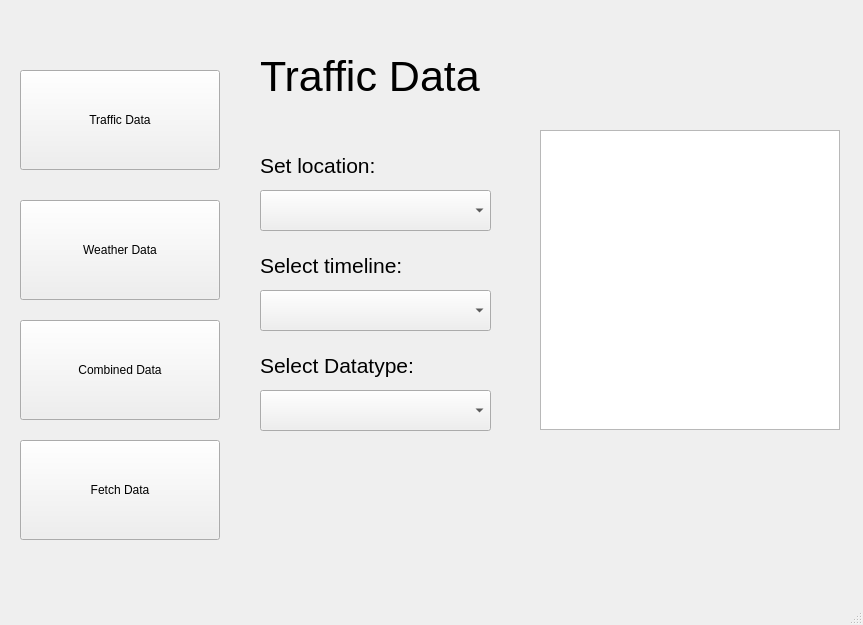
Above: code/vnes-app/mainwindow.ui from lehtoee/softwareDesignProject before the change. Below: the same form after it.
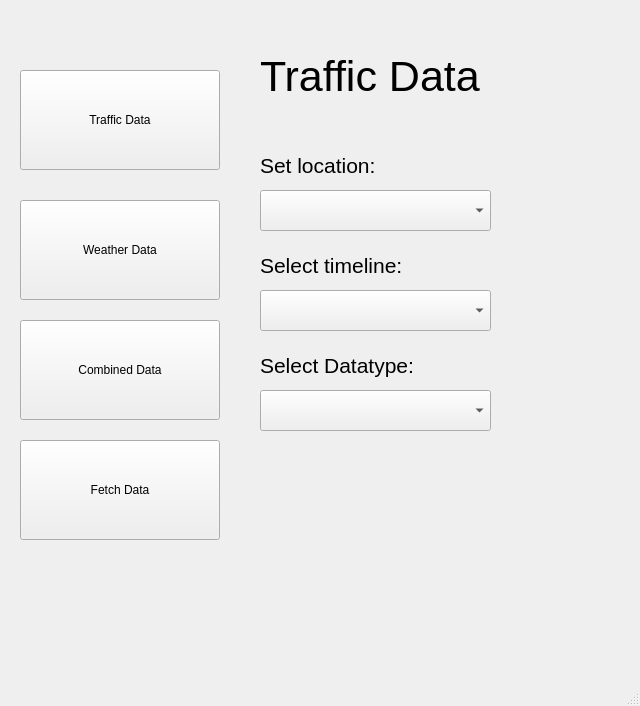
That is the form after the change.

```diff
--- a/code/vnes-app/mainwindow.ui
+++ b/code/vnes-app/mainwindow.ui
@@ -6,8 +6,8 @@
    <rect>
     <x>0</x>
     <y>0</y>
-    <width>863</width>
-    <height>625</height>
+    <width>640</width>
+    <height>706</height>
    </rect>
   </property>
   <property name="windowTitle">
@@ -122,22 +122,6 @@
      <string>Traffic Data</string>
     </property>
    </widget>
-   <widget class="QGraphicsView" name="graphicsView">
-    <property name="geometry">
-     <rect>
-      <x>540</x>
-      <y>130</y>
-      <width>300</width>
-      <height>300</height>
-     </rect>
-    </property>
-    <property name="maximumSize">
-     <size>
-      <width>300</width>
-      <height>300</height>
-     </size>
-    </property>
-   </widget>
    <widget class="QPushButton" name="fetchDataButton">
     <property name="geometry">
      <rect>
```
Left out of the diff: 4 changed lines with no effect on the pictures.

# What to do
Set every entry down again exactly as written, and omit the images.

# Answer section
Above: code/vnes-app/mainwindow.ui from lehtoee/softwareDesignProject before the change. Below: the same form after it.
That is the form after the change.

```diff
--- a/code/vnes-app/mainwindow.ui
+++ b/code/vnes-app/mainwindow.ui
@@ -6,8 +6,8 @@
    <rect>
     <x>0</x>
     <y>0</y>
-    <width>863</width>
-    <height>625</height>
+    <width>640</width>
+    <height>706</height>
    </rect>
   </property>
   <property name="windowTitle">
@@ -122,22 +122,6 @@
      <string>Traffic Data</string>
     </property>
    </widget>
-   <widget class="QGraphicsView" name="graphicsView">
-    <property name="geometry">
-     <rect>
-      <x>540</x>
-      <y>130</y>
-      <width>300</width>
-      <height>300</height>
-     </rect>
-    </property>
-    <property name="maximumSize">
-     <size>
-      <width>300</width>
-      <height>300</height>
-     </size>
-    </property>
-   </widget>
    <widget class="QPushButton" name="fetchDataButton">
     <property name="geometry">
      <rect>
```
Left out of the diff: 4 changed lines with no effect on the pictures.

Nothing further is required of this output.